It is not so much an attack on the man who provoked the situation, but something bigger. A huge fury against the whole of society for forcing women to be in those roles. But there’s no way out through court action and accusations. Unless it goes deeper, it will just be perpetuated. We have to look at the biggest picture without blame. If not we stay stuck in the victim/ perpetrator /rescuer triangle.
In yoga I didn’t understand why my practise was starting to fell like a punishment, why I felt so numb, why there was nothing that felt pleasing. I was still working to the agenda of the pleaser.
Only since I have given up, with many overwhelming emotional and painful solitary yoga practises that I broke through to a place of more connection, more gentleness, more empathy. Pleasing myself.
I have learned and I am still learning to accept and embrace my depression. In the spirit that everything is a gift, and even the most desperately painful experiences we have are given to help us. Anti anything is really not going to help.
i have taken anti depressants on and off for 16 years. Recently I stopped. My yoga and meditation practise are able to help me now wee the mind off my addict, which began when I was a small child unable to receive nurture and understanding. I have forgiven my parents by now, but having read Gabor Mates work on addiction I now understand that the lack of connection fostered a need that kept playing out in my life until recently.
when I meditate I can see the inner addict, and I can see how she I see just a small child lost in need. Then i can feel compassion for her, and the need disappears.
Thus with the anti depressant medication. I needed it to cure the need. It became a chemical dependency u til I could mindfully navigate what was happening in my brain to cure the need. I send my hippocampus love and impassion. I energise my amygdala and balance out the left and right sides. I do this energetically to work on the parts of my brain that didn’t develop well due to childhood trauma and neglect. It seems to be working!
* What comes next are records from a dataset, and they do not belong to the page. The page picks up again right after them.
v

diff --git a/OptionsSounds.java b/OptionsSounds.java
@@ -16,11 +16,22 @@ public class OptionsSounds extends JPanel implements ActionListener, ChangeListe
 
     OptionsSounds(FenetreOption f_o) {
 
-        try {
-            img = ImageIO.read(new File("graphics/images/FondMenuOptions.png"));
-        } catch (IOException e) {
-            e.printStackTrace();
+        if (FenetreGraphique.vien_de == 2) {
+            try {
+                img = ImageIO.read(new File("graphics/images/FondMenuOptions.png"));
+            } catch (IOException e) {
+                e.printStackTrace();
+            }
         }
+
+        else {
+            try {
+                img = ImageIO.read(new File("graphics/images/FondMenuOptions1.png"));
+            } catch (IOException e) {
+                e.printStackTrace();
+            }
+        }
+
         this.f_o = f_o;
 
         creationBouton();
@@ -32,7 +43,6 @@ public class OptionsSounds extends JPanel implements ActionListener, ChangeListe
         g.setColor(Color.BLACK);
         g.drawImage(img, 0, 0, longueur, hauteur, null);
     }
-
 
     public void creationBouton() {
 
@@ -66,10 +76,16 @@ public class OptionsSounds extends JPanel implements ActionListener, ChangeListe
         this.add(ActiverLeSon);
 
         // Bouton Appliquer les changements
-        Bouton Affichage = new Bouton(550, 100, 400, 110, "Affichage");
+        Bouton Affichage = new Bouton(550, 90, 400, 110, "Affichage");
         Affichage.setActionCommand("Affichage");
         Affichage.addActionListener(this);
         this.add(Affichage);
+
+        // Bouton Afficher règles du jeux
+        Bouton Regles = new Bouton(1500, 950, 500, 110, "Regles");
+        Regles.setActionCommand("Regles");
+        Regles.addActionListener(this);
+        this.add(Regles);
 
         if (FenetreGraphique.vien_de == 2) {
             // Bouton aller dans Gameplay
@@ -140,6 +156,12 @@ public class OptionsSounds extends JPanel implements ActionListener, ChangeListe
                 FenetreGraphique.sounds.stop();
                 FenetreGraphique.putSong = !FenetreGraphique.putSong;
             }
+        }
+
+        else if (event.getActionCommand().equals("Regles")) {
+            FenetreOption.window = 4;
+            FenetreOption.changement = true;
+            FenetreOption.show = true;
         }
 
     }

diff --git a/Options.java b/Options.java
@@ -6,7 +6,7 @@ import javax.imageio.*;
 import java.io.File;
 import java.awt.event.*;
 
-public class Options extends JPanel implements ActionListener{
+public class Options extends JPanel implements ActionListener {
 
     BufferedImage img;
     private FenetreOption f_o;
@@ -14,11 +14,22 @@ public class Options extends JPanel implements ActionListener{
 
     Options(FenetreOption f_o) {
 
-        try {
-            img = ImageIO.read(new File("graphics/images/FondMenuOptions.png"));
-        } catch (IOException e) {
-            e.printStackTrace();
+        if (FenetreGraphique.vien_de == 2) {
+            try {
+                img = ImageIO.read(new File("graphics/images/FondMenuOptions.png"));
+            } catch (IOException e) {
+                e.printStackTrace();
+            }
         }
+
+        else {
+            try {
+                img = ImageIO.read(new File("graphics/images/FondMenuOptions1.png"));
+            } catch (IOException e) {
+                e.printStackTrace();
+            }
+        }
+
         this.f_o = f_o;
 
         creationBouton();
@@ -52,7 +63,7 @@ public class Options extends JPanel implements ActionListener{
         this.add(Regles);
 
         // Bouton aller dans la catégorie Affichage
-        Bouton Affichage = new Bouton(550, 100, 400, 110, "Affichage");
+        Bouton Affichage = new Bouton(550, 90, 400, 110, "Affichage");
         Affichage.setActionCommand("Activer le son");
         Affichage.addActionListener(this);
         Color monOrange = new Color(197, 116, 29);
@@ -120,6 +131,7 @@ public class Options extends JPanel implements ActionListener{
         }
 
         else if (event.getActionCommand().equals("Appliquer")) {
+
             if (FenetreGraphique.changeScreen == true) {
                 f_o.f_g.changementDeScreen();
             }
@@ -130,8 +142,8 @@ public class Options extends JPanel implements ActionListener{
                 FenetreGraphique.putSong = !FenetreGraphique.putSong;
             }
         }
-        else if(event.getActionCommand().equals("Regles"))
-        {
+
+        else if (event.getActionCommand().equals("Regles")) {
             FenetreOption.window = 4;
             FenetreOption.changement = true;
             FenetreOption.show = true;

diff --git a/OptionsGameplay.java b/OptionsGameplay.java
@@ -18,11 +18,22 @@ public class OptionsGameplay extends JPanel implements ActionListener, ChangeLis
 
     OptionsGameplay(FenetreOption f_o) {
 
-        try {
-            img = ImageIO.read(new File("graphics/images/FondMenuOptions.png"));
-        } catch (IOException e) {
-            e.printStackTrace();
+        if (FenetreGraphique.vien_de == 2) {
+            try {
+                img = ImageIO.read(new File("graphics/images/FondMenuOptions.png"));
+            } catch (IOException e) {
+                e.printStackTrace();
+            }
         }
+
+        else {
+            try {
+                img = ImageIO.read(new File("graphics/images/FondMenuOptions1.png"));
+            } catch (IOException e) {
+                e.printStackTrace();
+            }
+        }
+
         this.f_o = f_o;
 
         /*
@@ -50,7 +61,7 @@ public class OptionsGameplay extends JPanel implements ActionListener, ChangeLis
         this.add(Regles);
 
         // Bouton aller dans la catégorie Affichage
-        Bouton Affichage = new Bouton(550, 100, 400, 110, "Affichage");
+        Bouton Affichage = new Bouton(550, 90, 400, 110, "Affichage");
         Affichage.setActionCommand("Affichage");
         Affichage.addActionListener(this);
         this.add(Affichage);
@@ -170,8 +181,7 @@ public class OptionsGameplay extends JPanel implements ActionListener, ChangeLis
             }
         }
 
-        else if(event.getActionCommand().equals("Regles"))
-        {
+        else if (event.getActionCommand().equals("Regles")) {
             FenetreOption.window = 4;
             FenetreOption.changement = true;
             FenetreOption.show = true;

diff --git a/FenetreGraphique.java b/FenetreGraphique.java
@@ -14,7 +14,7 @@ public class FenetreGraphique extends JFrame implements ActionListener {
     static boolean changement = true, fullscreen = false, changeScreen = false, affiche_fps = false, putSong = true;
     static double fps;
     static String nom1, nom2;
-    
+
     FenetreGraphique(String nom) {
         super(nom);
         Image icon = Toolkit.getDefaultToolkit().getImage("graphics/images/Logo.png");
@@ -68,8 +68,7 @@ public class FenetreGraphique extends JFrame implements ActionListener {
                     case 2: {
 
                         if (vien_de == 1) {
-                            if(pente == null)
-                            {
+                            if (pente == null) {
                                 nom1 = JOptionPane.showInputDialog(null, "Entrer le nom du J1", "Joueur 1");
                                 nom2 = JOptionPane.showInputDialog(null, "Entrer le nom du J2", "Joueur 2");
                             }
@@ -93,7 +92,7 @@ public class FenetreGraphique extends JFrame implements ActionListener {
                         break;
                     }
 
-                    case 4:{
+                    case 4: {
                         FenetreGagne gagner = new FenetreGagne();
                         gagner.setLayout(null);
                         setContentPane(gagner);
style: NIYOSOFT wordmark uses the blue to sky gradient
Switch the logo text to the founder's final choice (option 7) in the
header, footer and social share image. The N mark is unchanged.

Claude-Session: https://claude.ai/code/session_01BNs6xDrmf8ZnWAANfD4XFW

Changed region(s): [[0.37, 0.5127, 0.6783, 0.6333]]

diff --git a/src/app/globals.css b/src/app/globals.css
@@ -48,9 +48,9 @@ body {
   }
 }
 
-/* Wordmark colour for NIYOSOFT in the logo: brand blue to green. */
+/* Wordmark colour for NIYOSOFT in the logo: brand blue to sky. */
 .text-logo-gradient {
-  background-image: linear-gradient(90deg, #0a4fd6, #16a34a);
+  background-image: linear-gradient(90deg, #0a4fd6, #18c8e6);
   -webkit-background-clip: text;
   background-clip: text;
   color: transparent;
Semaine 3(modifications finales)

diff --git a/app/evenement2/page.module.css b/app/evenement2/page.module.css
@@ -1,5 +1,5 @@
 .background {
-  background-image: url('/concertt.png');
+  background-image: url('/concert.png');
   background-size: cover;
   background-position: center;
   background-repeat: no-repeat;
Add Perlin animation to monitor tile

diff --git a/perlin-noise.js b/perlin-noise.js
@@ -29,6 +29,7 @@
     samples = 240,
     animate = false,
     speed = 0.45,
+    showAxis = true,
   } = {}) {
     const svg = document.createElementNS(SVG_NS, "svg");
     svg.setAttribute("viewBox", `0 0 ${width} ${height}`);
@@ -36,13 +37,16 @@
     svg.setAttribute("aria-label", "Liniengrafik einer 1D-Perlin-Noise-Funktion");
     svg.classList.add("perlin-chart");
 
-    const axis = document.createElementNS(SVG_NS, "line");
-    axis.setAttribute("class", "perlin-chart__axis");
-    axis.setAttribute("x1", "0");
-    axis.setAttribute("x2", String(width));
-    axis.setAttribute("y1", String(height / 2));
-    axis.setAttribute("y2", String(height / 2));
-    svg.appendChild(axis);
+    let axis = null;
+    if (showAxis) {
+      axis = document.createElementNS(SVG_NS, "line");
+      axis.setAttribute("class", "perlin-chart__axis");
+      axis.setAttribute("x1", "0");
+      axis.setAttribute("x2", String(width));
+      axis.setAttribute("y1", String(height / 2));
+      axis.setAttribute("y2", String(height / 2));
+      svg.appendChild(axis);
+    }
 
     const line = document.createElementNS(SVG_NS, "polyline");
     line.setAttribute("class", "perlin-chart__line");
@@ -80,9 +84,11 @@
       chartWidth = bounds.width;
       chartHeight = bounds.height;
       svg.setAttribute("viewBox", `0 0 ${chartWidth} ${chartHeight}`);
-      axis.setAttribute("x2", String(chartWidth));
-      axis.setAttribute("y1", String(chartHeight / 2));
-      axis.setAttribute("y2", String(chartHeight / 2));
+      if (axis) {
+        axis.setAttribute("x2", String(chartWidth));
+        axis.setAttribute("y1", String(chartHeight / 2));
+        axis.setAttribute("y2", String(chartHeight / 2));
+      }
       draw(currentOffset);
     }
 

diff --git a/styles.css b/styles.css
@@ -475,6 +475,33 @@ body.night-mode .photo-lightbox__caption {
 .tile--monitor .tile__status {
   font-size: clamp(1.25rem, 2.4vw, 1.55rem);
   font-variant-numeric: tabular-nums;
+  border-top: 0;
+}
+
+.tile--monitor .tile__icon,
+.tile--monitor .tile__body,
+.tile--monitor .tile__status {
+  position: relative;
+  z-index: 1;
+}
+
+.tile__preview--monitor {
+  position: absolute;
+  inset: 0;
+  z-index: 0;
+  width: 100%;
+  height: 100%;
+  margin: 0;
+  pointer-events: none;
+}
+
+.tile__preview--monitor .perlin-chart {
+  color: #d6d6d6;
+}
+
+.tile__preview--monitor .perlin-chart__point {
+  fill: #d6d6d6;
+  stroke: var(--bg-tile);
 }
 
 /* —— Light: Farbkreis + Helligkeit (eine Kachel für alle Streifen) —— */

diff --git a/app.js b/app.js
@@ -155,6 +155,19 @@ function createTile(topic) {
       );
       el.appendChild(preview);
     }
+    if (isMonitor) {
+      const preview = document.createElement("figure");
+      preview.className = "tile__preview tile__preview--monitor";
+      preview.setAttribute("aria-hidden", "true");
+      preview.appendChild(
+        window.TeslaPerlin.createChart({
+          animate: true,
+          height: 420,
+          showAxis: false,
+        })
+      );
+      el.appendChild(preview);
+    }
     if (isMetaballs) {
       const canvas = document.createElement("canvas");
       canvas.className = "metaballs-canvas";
Whilst I am still at the beginning of the exploration of how yoga can increase neuroplasticity, neuron firing, and recruit parts of the brain to function more efficiently, and better; I am able to state clearly that yoga will help you to become more mindful, to sleep, feel increased joy, and to have a healthier brain function. Most importantly regular yoga practise is one of the easiest and most effective ways of working with insomnia. The key is to gently move the nervous system away from the stress response over time, towards the parasympathetic response, and to a balanced possibility between stress and relaxation. Mindfulness and yoga together can also help heal depression, ME, chronic fatigue, anxiety, and a host of other mental disturbances. I have been working with yoga practise and mindfulness intensively in a therapeutic way for over 2 years and I have been able to largely heal my insomnia (40 years in) anxiety and depression. This is in the main due to yoga practise, and Buddhist meditation. I am now training with the Minded Institute in London to further this research and work.
Is never what you think or expect it to be. By its very nature it cannot be contained, only allowed. Within our yoga practise we can create space by surrendering to the moment deeply, allowing difficult feelings to arise, and penetrating beyond them. In the same way the mind can create space. But if we have expectations about how it “should” be, then we lose the freedom and possibility of allowing the non conditioned mind to arise.